Material provided:
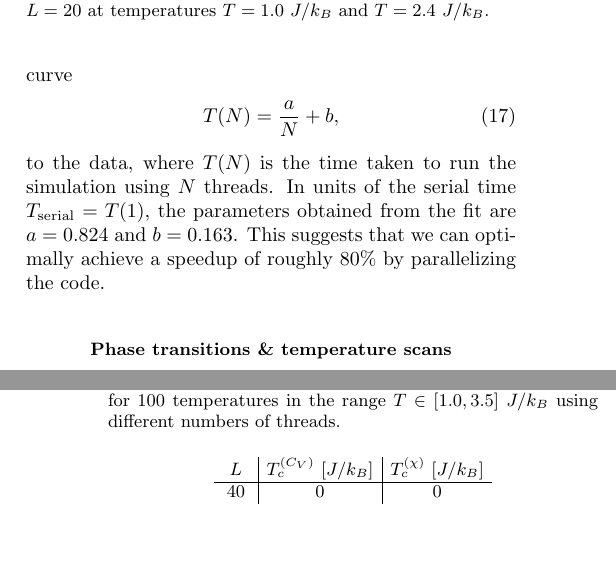
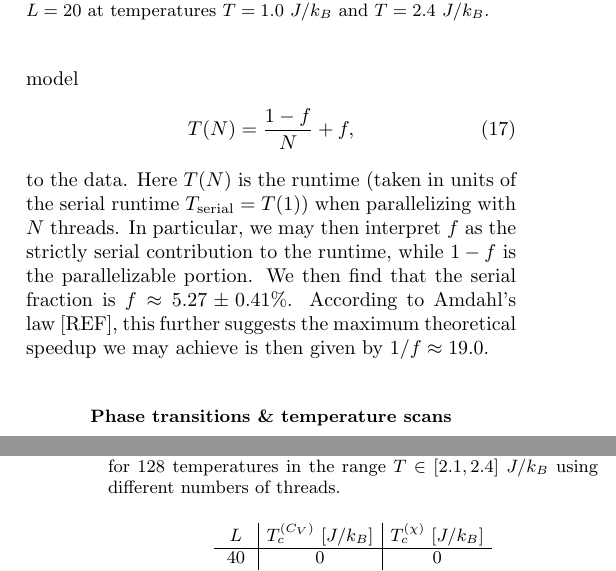
Before and after one commit to isakrukan/FYS4150-Computational-Physics, a LaTeX paper (Project4/main.tex): two parts of the columns of pages 4 and 5 of 7, joined at a grey line, cut so that both start at the same text, the shorter picture padded with empty space. Compiled offline with pdfLaTeX.

Commit message:
Problem 7

```diff
--- a/Project4/main.tex
+++ b/Project4/main.tex
@@ -386,15 +386,17 @@ To test the effect of parallelization on the performance of our code, we have ru
 The results of this is shown in Figure~\ref{fig:parallelization}.
-Here we have additionally fitted a curve
+Here we have additionally fitted a model
 \begin{align}
-    T(N) =  \frac{a}{N} + b,
+   T(N) =  \frac{1-f}{N} + f,
 \end{align}
-to the data, where \(T(N)\) is the time taken to run the simulation using \(N\) threads.
-In units of the serial time $T_\mathrm{serial} = T(1)$, the parameters obtained from the fit are $a = 0.824$ and $b = 0.163$.
-This suggests that we can optimally achieve a speedup of roughly $80\%$ by parallelizing the code.
+to the data.
+Here \(T(N)\) is the runtime (taken in units of the serial runtime $T_\mathrm{serial} = T(1)$) when parallelizing with \(N\) threads.
+In particular, we may then interpret \(f\) as the strictly serial contribution to the runtime, while \(1-f\) is the parallelizable portion.
+We then find that the serial fraction is $f \approx 5.27 \pm 0.41 \%$.
+According to Amdahl's law [REF], this further suggests the maximum theoretical speedup we may achieve is then given by \(1/f \approx 19.0\).
 \begin{figure}
     \centering
     \includegraphics[width=0.45\textwidth]{figs/timing_tests.pdf}
-    \caption{Time taken to run simulations of the $L=5$ lattice for $100$ temperatures in the range $T \in [1.0, 3.5]\ J/k_B$ using different numbers of threads.}
+    \caption{Time taken to run simulations of the $L=5$ lattice for $128$ temperatures in the range $T \in [2.1, 2.4]\ J/k_B$ using different numbers of threads.}
     \label{fig:parallelization}
 \end{figure}
 
```
Also changed, not shown: Project4/code/run_timing_tests.sh, Project4/main.tex (2 more changed lines).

Your assignment: Report all lines of the data that include the word "approx".

Response for this exercise:
+We then find that the serial fraction is $f \approx 5.27 \pm 0.41 \%$.
+According to Amdahl's law [REF], this further suggests the maximum theoretical speedup we may achieve is then given by \(1/f \approx 19.0\).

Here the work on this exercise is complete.